A real estate counter offer is generated by a home seller after a buyer has submitted an offer to purchase and the terms are not agreeable to the seller. Typically, a counter offer states that the seller has accepted the buyer’s offer subject to the following particulars. The following particulars can address such items as:
- Increasing the size of the earnest money deposit
- Refusals to pay for certain reports or fee
- Total consideration (generally a higher price)
- Changing service providers
- Altering closing or possession date
- Excluding or adding personal property from the contract
- Modifying contingency time frames
- Early release of deposits
- Including amendments or addendum’s
- Fixing a buyer’s agent mistake
What’s a Normal Number of Counters to Expect?
Just as a seller can submit a counter offer to a buyer, a buyer can counter the seller’s counter, which will then become a counter-counter offer or Buyer Counter Offer #1. There is no limit to the number of counter offers that can be submitted back and forth. Here is a real example of five counters on a property listed at $415,000 in Florida.
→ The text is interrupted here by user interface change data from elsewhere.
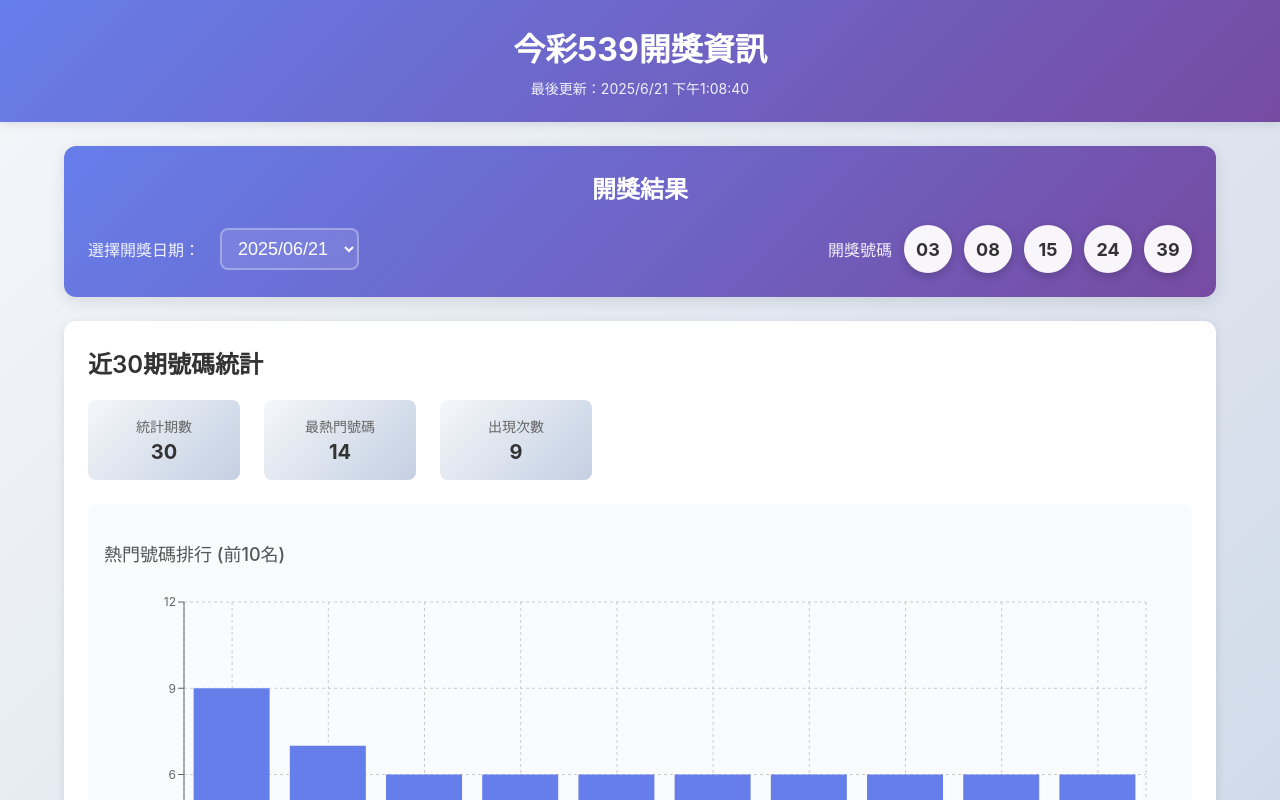
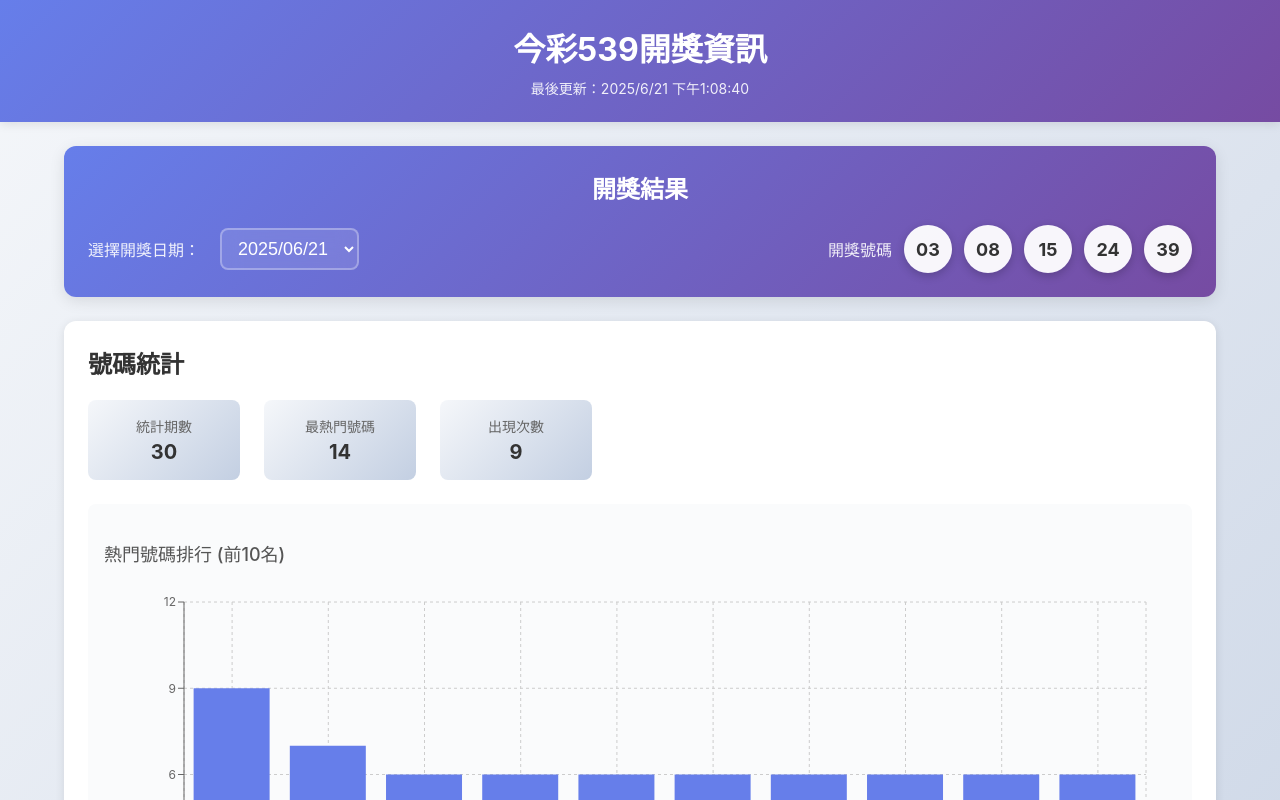
Before and after one commit to easylive1989/ito539_analytics, a React (Create React App) app in the folder frontend/: page / in a window 1280 px wide. Shown: the top 800 px of the page. Built offline with nearby package versions, Linux system fonts and the light colour scheme; the HTML template or start-up script is replaced by a standard one.

Commit message:
feat: update title

```diff
--- a/frontend/src/components/Statistics.tsx
+++ b/frontend/src/components/Statistics.tsx
@@ -10,7 +10,7 @@ interface StatisticsProps {
 const Statistics: React.FC<StatisticsProps> = ({ records }) => {
   const { filteredRecords, statsTitle } = useMemo(() => {
     const filtered = records.slice(0, 30);
-    const title = '近30期號碼統計';
+    const title = '號碼統計';
 
     return { filteredRecords: filtered, statsTitle: title };
   }, [records]);
```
The buyer had submitted a lowball offer at $400,000. This was the result:
- Counter Offer #1 from Seller to Buyer
Seller counters sales price to $412,000. Washer and dryer included without warranty.
- Buyer Counter Offer #1 to Seller
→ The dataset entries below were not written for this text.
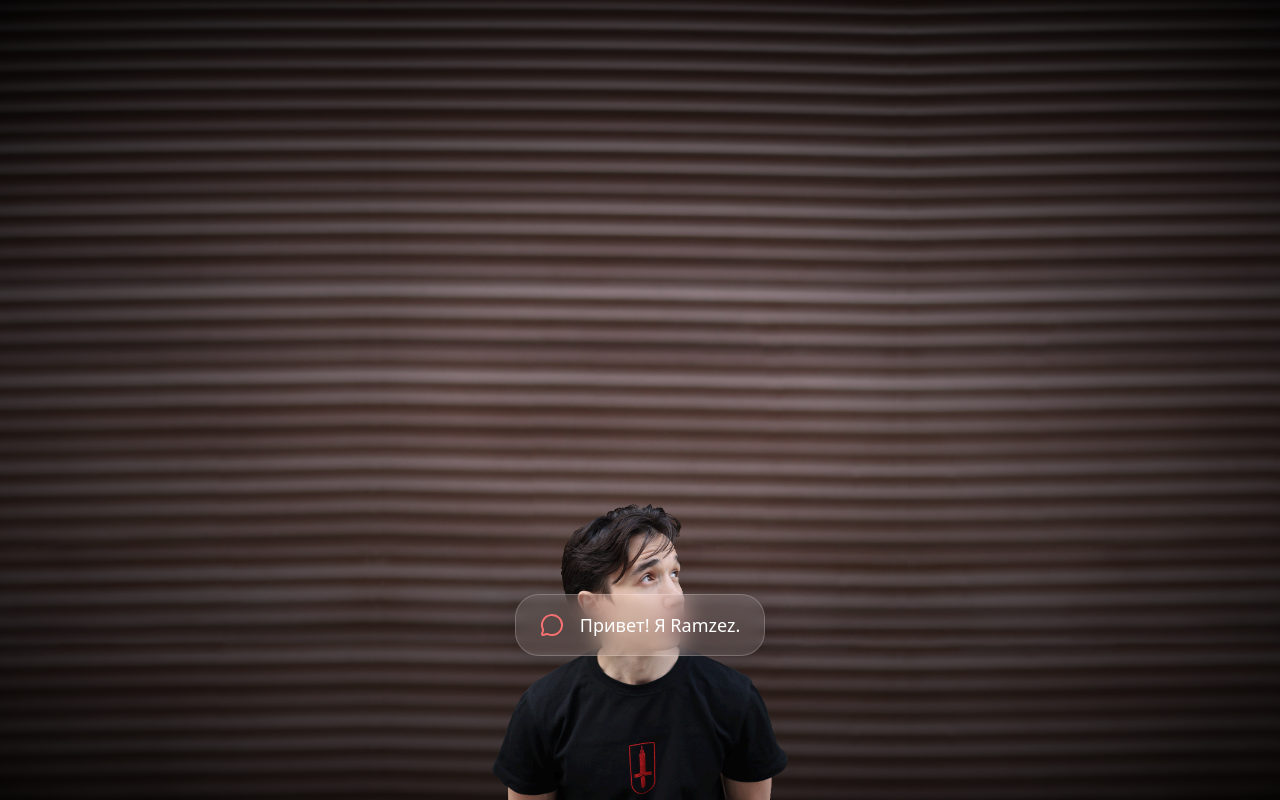
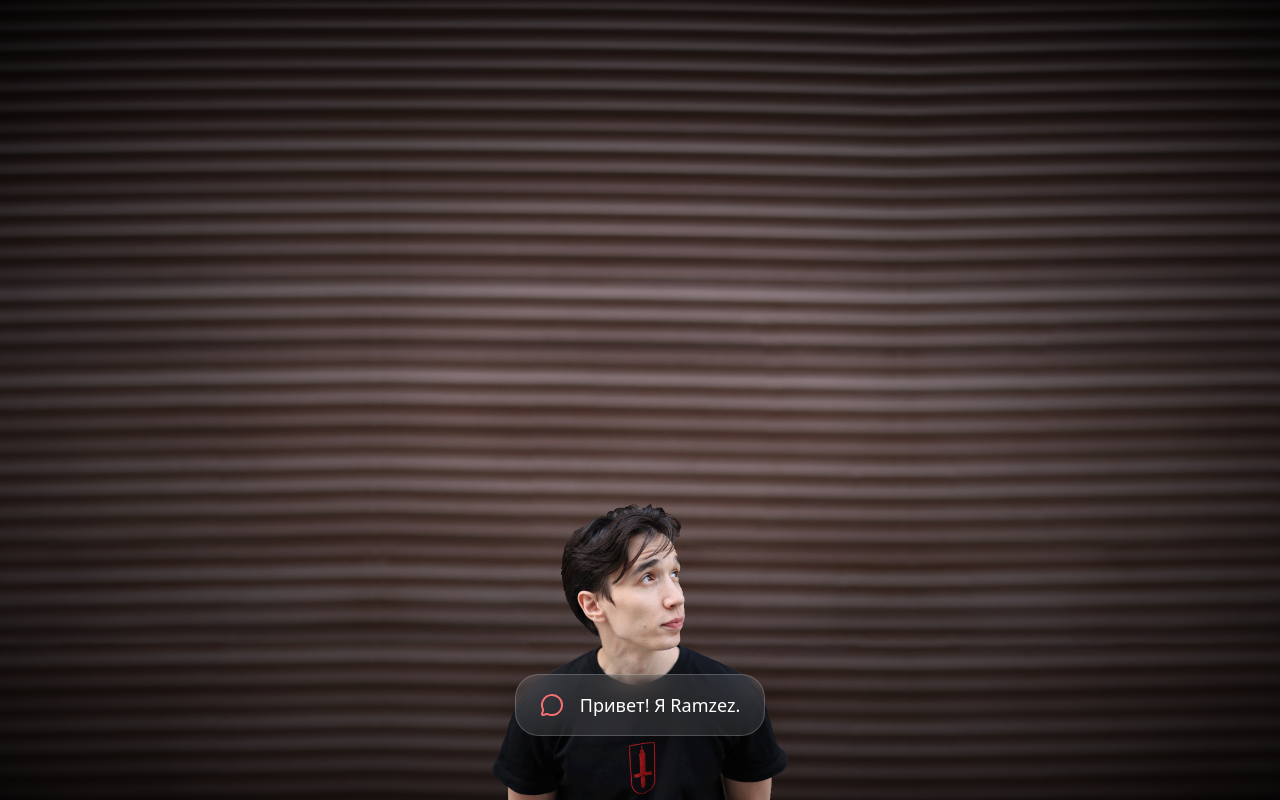
Before and after one commit to Ramzezzzzz/ramzez-portfolio, a React app: page / in a window 1280 px wide. Built offline with nearby package versions, Linux system fonts and the light colour scheme; the HTML template or start-up script is replaced by a standard one.

Commit message:
Исправлено положение диалогового облака

```diff
--- a/src/pages/HomePage.jsx
+++ b/src/pages/HomePage.jsx
@@ -67,7 +67,7 @@ export default function HomePage() {
         offset={layer3}
         className="absolute inset-0 z-20 pointer-events-none"
       >
-        <div className="h-full flex flex-col justify-end items-center pb-24 sm:pb-32 px-4">
+        <div className="h-full flex flex-col justify-end items-center pb-12 sm:pb-18 px-4">
           <AnimatePresence mode="wait">
             {!showInterface ? (
               <motion.div
```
Buyer counters sales price to $405,000. Washer and dryer included without warranty.
- Seller Counter Offer #2 from Seller to Buyer
Seller counters sales price to $409,900. Washer and dryer excluded from sale
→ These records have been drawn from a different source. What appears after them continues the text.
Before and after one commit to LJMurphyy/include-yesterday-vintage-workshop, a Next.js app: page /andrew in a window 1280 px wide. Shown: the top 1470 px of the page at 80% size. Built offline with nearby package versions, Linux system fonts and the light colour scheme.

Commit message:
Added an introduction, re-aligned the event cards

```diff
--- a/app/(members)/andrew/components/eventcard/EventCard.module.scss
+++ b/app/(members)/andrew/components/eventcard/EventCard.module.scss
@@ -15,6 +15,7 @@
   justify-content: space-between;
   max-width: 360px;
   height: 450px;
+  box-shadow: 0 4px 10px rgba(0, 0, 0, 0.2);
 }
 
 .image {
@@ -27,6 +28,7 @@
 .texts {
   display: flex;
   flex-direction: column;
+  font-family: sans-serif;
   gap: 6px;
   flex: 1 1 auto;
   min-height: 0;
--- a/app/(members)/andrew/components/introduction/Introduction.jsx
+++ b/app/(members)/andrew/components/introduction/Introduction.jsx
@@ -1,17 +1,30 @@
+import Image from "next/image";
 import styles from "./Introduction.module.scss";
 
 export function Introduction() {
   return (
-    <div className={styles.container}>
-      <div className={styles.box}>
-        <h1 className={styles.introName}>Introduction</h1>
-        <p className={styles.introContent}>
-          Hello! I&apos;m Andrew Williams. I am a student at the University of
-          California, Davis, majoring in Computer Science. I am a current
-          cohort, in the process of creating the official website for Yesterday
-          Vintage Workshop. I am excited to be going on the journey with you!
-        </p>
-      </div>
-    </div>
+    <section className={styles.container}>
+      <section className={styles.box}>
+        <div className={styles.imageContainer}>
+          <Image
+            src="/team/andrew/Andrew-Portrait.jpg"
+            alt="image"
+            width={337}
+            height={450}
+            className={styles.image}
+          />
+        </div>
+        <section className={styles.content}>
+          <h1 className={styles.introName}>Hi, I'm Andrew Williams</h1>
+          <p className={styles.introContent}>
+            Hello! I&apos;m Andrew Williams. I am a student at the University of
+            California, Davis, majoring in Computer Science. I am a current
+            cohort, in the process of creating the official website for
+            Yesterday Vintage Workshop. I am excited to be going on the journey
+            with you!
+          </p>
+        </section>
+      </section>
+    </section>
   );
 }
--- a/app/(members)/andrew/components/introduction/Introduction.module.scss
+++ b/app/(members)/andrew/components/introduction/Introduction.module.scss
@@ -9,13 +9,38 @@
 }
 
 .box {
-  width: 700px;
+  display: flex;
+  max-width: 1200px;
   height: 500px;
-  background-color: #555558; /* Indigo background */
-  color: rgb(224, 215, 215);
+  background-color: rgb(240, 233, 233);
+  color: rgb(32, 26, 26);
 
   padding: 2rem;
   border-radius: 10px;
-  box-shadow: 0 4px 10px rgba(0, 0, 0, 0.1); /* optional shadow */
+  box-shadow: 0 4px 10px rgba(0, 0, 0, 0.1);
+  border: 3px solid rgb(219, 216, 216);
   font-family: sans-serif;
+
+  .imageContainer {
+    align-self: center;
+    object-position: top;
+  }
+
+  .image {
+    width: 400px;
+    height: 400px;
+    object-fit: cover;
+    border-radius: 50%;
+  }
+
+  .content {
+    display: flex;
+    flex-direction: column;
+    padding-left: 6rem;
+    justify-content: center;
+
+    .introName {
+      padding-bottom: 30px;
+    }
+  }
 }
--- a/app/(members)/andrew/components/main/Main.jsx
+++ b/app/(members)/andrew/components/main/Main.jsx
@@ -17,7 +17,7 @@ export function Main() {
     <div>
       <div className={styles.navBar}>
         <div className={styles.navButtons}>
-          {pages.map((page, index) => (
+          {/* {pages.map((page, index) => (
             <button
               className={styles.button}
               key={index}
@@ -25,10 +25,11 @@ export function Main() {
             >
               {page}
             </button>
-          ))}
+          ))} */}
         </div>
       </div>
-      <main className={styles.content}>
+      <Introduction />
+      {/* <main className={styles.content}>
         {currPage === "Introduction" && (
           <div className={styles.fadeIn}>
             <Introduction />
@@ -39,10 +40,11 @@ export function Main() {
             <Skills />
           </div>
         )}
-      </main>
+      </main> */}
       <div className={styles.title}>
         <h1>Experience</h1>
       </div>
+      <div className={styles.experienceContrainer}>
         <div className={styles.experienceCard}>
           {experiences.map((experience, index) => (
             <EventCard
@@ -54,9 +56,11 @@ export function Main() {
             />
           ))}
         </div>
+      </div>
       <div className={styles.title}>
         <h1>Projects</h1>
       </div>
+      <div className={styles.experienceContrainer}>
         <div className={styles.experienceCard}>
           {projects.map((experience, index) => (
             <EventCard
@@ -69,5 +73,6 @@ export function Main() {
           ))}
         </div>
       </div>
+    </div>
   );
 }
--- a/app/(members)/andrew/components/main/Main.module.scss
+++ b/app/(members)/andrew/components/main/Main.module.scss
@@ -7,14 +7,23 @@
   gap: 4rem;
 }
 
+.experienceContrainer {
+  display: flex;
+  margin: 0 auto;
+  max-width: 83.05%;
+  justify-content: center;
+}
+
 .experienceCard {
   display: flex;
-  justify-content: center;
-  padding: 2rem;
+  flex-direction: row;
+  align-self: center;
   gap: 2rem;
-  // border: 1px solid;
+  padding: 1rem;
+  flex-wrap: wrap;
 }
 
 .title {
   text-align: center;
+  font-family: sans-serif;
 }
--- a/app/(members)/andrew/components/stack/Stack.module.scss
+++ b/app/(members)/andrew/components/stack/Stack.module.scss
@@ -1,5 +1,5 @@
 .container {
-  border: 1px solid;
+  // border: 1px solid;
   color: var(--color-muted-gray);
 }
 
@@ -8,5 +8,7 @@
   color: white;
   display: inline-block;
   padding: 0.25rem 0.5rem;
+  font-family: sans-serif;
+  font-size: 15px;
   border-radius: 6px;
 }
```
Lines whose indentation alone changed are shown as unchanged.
- Buyer Counter Offer #2 from Buyer to Seller
Buyer counters sales price to $407,500.
Washer and dryer to remain as personal property.
- Seller Counter Offer #3 from Seller to Buyer
Seller agrees to sales price of $407,500. Refrigerator, washer an dryer excluded from sale.
Finally, the buyer accepted the fifth counter.
How is a Counter Offer Accepted in Real Estate?
If the counter offer is issued by the seller, the buyer can simply accept the counter and deliver it back to the party designated to receive it. Time is always of the essence. Counter offers contain an expiration date, just like purchase offers, which means the seller can accept another offer while the buyer is deciding whether to sign the counter offer.
If that happens, typically the seller will withdraw the counter offer.
When I’ve called agents to find out availability of property and whether any offers have been received, it’s very common (especially in seller’s markets) to hear, “We have a counter out.” Some agents would feel discouraged at that news. But I’ve snatched homes out from under the noses of competing buyers by immediately submitting an offer from my buyer while the counter “was out.”